      Sven Ringling

      I agree with most of your points and certainly with the general idea that HR should and could make a stronger and more visible contribution to biz strategy.

      But how is this going to happen? HR has been the said to have a much more strategic role in 3 years time for about 20 years now 🙁

      I can see 2 roadblocks HR can address themselves (not meant to be comprehensive), but just talking more about how strategic HR is, is not one of them (against common wisdom, which often emphasises on HR just need to make themselves heard more)

      1) understand the business.
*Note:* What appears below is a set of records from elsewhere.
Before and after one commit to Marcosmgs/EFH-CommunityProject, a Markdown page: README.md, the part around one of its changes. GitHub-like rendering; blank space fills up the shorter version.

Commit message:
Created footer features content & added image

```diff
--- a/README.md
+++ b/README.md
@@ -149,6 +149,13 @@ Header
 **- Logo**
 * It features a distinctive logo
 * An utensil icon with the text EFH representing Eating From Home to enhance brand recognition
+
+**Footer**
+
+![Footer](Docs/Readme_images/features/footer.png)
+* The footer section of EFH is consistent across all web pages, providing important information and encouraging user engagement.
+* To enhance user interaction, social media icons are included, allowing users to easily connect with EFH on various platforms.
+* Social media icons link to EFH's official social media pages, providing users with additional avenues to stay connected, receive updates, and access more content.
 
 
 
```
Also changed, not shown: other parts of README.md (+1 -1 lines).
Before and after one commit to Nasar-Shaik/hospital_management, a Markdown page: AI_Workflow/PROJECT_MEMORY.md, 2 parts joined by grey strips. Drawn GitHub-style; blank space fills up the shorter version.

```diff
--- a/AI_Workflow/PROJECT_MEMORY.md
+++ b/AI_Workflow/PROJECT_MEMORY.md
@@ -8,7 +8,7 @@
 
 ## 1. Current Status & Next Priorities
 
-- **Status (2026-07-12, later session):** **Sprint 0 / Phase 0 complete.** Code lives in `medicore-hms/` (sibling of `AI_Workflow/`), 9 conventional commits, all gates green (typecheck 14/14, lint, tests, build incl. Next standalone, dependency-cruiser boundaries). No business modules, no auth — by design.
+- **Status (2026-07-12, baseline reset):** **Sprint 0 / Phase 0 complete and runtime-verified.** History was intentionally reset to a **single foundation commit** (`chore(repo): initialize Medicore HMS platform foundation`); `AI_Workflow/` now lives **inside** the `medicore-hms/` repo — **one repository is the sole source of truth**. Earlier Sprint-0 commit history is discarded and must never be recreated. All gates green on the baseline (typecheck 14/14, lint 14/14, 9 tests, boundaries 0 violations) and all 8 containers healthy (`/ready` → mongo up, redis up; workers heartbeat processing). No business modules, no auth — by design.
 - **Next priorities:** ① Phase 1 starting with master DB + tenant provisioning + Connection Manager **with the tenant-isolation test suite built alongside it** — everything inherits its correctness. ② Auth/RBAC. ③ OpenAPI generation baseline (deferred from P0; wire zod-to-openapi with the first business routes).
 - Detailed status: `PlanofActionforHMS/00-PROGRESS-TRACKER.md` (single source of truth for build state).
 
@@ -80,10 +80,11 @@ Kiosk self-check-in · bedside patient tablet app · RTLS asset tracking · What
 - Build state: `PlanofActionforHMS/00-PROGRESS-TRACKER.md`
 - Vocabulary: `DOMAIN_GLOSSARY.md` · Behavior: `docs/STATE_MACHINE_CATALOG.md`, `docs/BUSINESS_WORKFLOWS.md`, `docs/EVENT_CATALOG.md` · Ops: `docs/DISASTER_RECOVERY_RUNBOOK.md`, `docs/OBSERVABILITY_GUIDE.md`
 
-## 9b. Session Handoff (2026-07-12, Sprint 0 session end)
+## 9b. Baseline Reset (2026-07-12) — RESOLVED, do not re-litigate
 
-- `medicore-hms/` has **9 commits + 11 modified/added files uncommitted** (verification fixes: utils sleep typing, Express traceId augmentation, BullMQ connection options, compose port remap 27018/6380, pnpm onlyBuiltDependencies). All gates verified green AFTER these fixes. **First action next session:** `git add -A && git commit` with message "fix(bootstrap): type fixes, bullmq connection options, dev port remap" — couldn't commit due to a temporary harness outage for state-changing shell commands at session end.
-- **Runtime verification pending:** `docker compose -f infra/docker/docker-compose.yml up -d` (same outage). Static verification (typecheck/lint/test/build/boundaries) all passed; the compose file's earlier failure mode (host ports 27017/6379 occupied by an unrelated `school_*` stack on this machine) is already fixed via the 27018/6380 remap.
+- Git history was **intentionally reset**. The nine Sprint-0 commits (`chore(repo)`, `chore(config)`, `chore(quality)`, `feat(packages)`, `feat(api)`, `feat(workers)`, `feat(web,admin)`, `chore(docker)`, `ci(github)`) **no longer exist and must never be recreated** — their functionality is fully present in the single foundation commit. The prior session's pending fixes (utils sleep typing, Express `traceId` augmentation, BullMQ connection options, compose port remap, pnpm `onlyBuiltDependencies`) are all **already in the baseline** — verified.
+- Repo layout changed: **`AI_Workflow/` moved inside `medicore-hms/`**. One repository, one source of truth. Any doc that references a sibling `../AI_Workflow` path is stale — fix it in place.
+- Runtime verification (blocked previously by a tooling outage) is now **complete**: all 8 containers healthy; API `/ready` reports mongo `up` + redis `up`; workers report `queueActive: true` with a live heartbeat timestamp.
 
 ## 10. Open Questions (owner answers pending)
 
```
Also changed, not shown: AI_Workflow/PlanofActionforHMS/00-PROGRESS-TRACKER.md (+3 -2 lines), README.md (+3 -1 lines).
      Your comment about many HR pros having valuable experience outside HR does not match my experience. I am constantly disappointed, when asking HR pros incl director level about the business. Mentioning shareholder value often gets answered by "that's not our focus. We are longterm rather than looking after short term profit". Excuse me? I'm not a CFO, but the components of shv. always included a time element in my book. Call it "competitive advantage period" or whatever you want it, but it's there and it's a component HR can influence in particular (it certainly can do it for the cost element as well, but that's less fun). In a workshop with HR BPs to develop a value graph with ideas how HR adds shv. for a particular organisation, I was first shocked about how little thought BPs had ever given to the "B", but then it turned out they engaged quickly and developed ideas.

      2) almost leads immediately to: engage with line managers. I see it in biz cases for HR systems: HR and IT try to justify e.g. new learning or recruitment systems. Well, if it's assumed that getting new salesreps on board faster and training them in new products faster boosts sales, then the Sales Director is the one to talk to!

      When MSS reports and processes are designed, why are there so few line managers in the workshops?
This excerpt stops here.